Modification records
------------------------------------------------------------
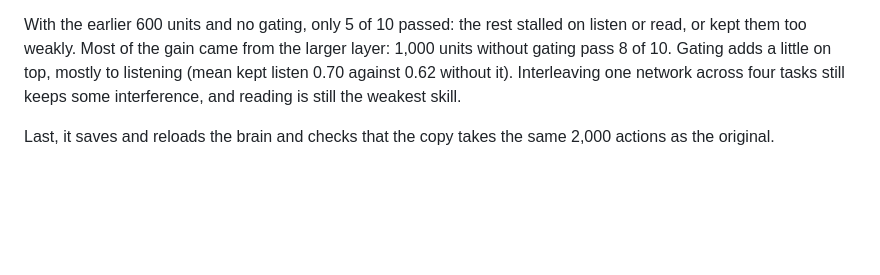
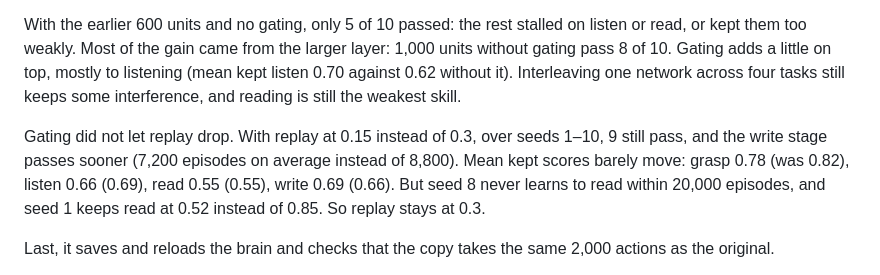
Before and after one commit to faheemkhaskheli9/Brain, a Markdown page: game/world/README.md, the part around the change. Rendered like a GitHub page; blank space fills up the shorter version.

Commit message:
Brain World: record that replay cannot drop to 0.15
Tried replay 0.15 against 0.3 on seeds 1-10 (#32). Mean kept scores are
about the same and write passes sooner, but seed 8 never learns to read
and seed 1 keeps read at 0.52 instead of 0.85, so replay stays at 0.3.

Co-Authored-By: Claude Opus 5.5 <noreply@anthropic.com>

```diff
--- a/game/world/README.md
+++ b/game/world/README.md
@@ -85,6 +85,12 @@ or kept them too weakly. Most of the gain came from the larger layer: 1,000 unit
 it). Interleaving one network across four tasks still keeps some interference, and reading is
 still the weakest skill.
 
+Gating did not let replay drop. With replay at 0.15 instead of 0.3, over seeds 1–10, 9 still pass,
+and the write stage passes sooner (7,200 episodes on average instead of 8,800). Mean kept scores
+barely move: grasp 0.78 (was 0.82), listen 0.66 (0.69), read 0.55 (0.55), write 0.69 (0.66). But
+seed 8 never learns to read within 20,000 episodes, and seed 1 keeps read at 0.52 instead of 0.85.
+So replay stays at 0.3.
+
 Last, it saves and reloads the brain and checks that the copy takes the same 2,000 actions as the
 original.
 
```
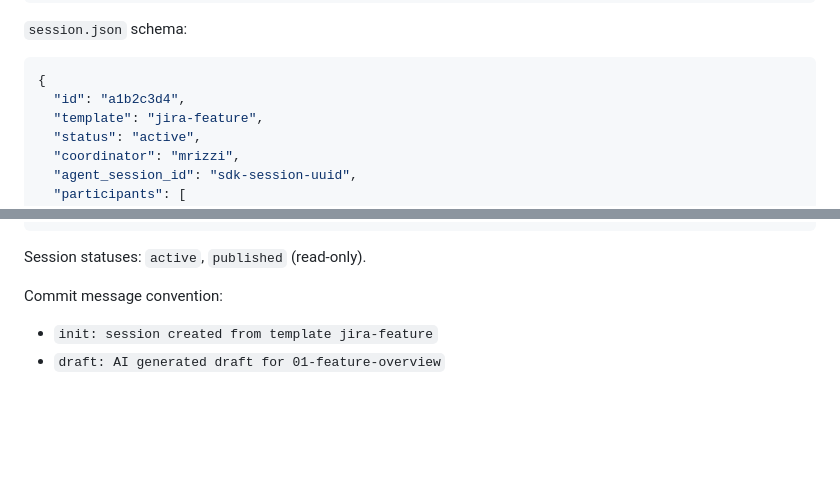
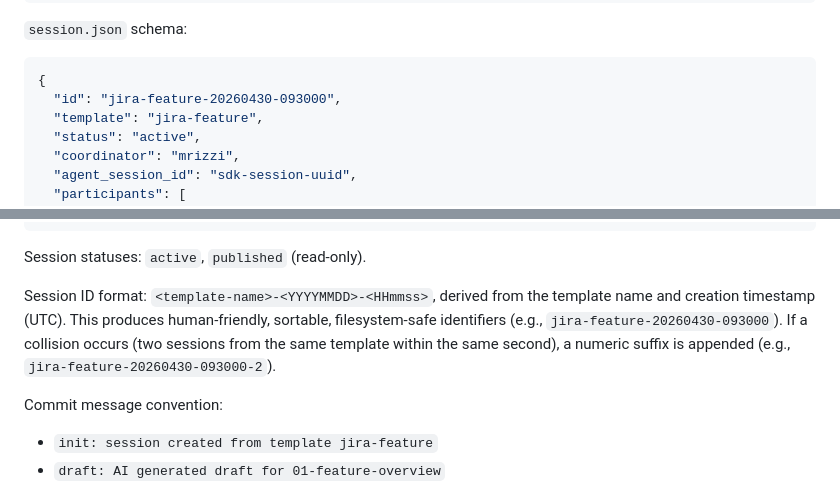
Before and after one commit to mrizzi/draftcircle, a Markdown page: docs/specs/2026-04-30-collaborative-document-authoring-design.md, 2 parts joined by grey strips. Drawn GitHub-style; blank space fills up the shorter version.

Commit message:
docs: define session ID format as template-timestamp
Human-friendly, sortable, filesystem-safe format:
<template-name>-<YYYYMMDD>-<HHmmss> with numeric suffix for collisions.

Co-Authored-By: Claude Opus 4.6 (1M context) <noreply@anthropic.com>

````diff
--- a/docs/specs/2026-04-30-collaborative-document-authoring-design.md
+++ b/docs/specs/2026-04-30-collaborative-document-authoring-design.md
@@ -68,7 +68,7 @@ Data repository structure:
 
 ```json
 {
-  "id": "a1b2c3d4",
+  "id": "jira-feature-20260430-093000",
   "template": "jira-feature",
   "status": "active",
   "coordinator": "mrizzi",
@@ -94,6 +94,12 @@ Data repository structure:
 ```
 
 Session statuses: `active`, `published` (read-only).
+
+Session ID format: `<template-name>-<YYYYMMDD>-<HHmmss>`, derived from the
+template name and creation timestamp (UTC). This produces human-friendly,
+sortable, filesystem-safe identifiers (e.g., `jira-feature-20260430-093000`).
+If a collision occurs (two sessions from the same template within the same
+second), a numeric suffix is appended (e.g., `jira-feature-20260430-093000-2`).
 
 Commit message convention:
 
````
Also changed, not shown: other parts of docs/specs/2026-04-30-collaborative-document-authoring-design.md (+2 -2 lines).
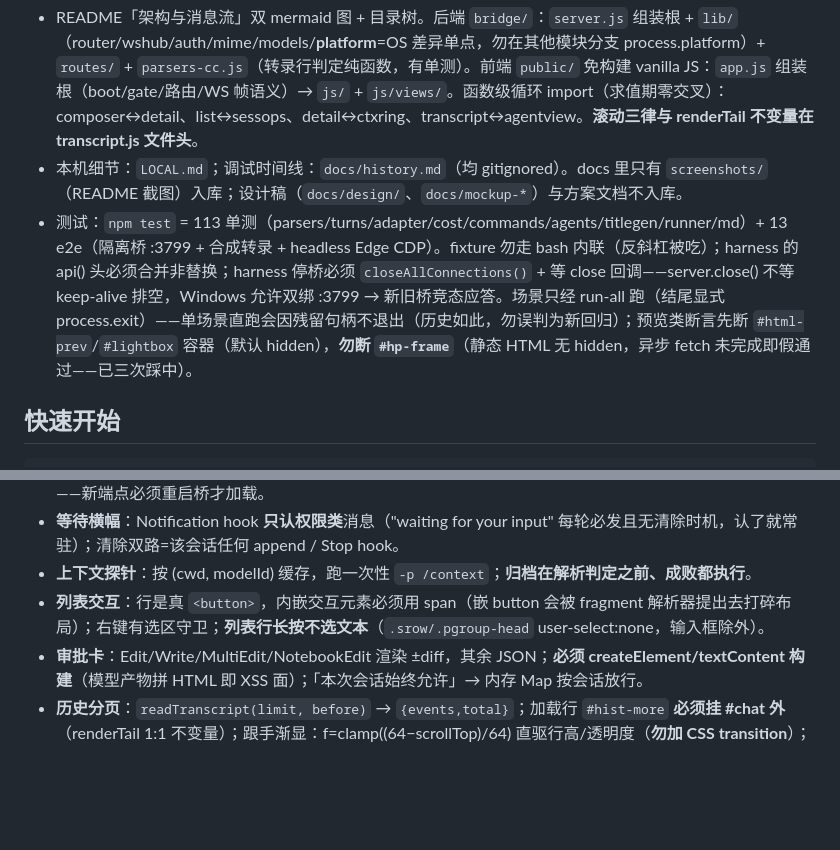
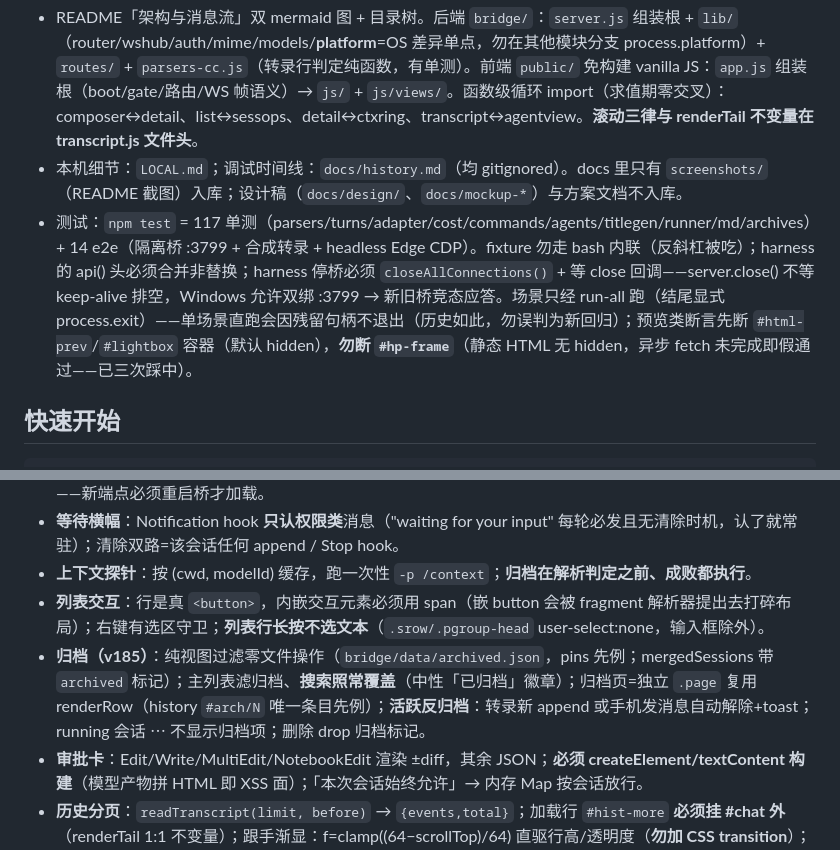
Before and after one commit to SpinCheng/Claude-Web-X, a Markdown page: CLAUDE.md, 2 parts joined by grey strips. Rendered like a GitHub page; blank space fills up the shorter version.

Commit message:
docs(claude): v185 archive rules; unit 113 -> 117, e2e 13 -> 14

```diff
--- a/CLAUDE.md
+++ b/CLAUDE.md
@@ -8,7 +8,7 @@
 
 - README「架构与消息流」双 mermaid 图 + 目录树。后端 `bridge/`：`server.js` 组装根 + `lib/`（router/wshub/auth/mime/models/**platform**=OS 差异单点，勿在其他模块分支 process.platform）+ `routes/` + `parsers-cc.js`（转录行判定纯函数，有单测）。前端 `public/` 免构建 vanilla JS：`app.js` 组装根（boot/gate/路由/WS 帧语义）→ `js/` + `js/views/`。函数级循环 import（求值期零交叉）：composer↔detail、list↔sessops、detail↔ctxring、transcript↔agentview。**滚动三律与 renderTail 不变量在 transcript.js 文件头**。
 - 本机细节：`LOCAL.md`；调试时间线：`docs/history.md`（均 gitignored）。docs 里只有 `screenshots/`（README 截图）入库；设计稿（`docs/design/`、`docs/mockup-*`）与方案文档不入库。
-- 测试：`npm test` = 113 单测（parsers/turns/adapter/cost/commands/agents/titlegen/runner/md）+ 13 e2e（隔离桥 :3799 + 合成转录 + headless Edge CDP）。fixture 勿走 bash 内联（反斜杠被吃）；harness 的 api() 头必须合并非替换；harness 停桥必须 `closeAllConnections()` + 等 close 回调——server.close() 不等 keep-alive 排空，Windows 允许双绑 :3799 → 新旧桥竞态应答。场景只经 run-all 跑（结尾显式 process.exit）——单场景直跑会因残留句柄不退出（历史如此，勿误判为新回归）；预览类断言先断 `#html-prev`/`#lightbox` 容器（默认 hidden），**勿断 `#hp-frame`**（静态 HTML 无 hidden，异步 fetch 未完成即假通过——已三次踩中）。
+- 测试：`npm test` = 117 单测（parsers/turns/adapter/cost/commands/agents/titlegen/runner/md/archives）+ 14 e2e（隔离桥 :3799 + 合成转录 + headless Edge CDP）。fixture 勿走 bash 内联（反斜杠被吃）；harness 的 api() 头必须合并非替换；harness 停桥必须 `closeAllConnections()` + 等 close 回调——server.close() 不等 keep-alive 排空，Windows 允许双绑 :3799 → 新旧桥竞态应答。场景只经 run-all 跑（结尾显式 process.exit）——单场景直跑会因残留句柄不退出（历史如此，勿误判为新回归）；预览类断言先断 `#html-prev`/`#lightbox` 容器（默认 hidden），**勿断 `#hp-frame`**（静态 HTML 无 hidden，异步 fetch 未完成即假通过——已三次踩中）。
 
 ## 快速开始
 
@@ -32,6 +32,7 @@ npm start          # node bridge/index.js，端口 3742
 - **等待横幅**：Notification hook **只认权限类**消息（"waiting for your input" 每轮必发且无清除时机，认了就常驻）；清除双路=该会话任何 append / Stop hook。
 - **上下文探针**：按 (cwd, modelId) 缓存，跑一次性 `-p /context`；**归档在解析判定之前、成败都执行**。
 - **列表交互**：行是真 `<button>`，内嵌交互元素必须用 span（嵌 button 会被 fragment 解析器提出去打碎布局）；右键有选区守卫；**列表行长按不选文本**（`.srow/.pgroup-head` user-select:none，输入框除外）。
+- **归档（v185）**：纯视图过滤零文件操作（`bridge/data/archived.json`，pins 先例；mergedSessions 带 `archived` 标记）；主列表滤归档、**搜索照常覆盖**（中性「已归档」徽章）；归档页=独立 `.page` 复用 renderRow（history `#arch/N` 唯一条目先例）；**活跃反归档**：转录新 append 或手机发消息自动解除+toast；running 会话 ⋯ 不显示归档项；删除 drop 归档标记。
 - **审批卡**：Edit/Write/MultiEdit/NotebookEdit 渲染 ±diff，其余 JSON；**必须 createElement/textContent 构建**（模型产物拼 HTML 即 XSS 面）；「本次会话始终允许」→ 内存 Map 按会话放行。
 - **历史分页**：`readTranscript(limit, before)` → `{events,total}`；加载行 `#hist-more` **必须挂 #chat 外**（renderTail 1:1 不变量）；跟手渐显：f=clamp((64−scrollTop)/64) 直驱行高/透明度（**勿加 CSS transition**）；`parseOlderTurns` 纯重放（**勿复用 applyEventToTurns**）；跨页 toolres 先进 `state.orphanToolRes` 暂存、prepend 后回填。
 - **确认弹窗**：禁 window.confirm/alert——一律 `showConfirm({title,body,ok,danger,onOk,onCancel})`（底部 sheet 模态；danger=红钮+焦点落取消侧）。
```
------------------------------------------------------------
Action item: Please reproduce exactly and only the lines from the first line of the records through the line containing "Brain World: record", both included, omitting any pictures.

Worked solution:
Before and after one commit to faheemkhaskheli9/Brain, a Markdown page: game/world/README.md, the part around the change. Rendered like a GitHub page; blank space fills up the shorter version.

Commit message:
Brain World: record that replay cannot drop to 0.15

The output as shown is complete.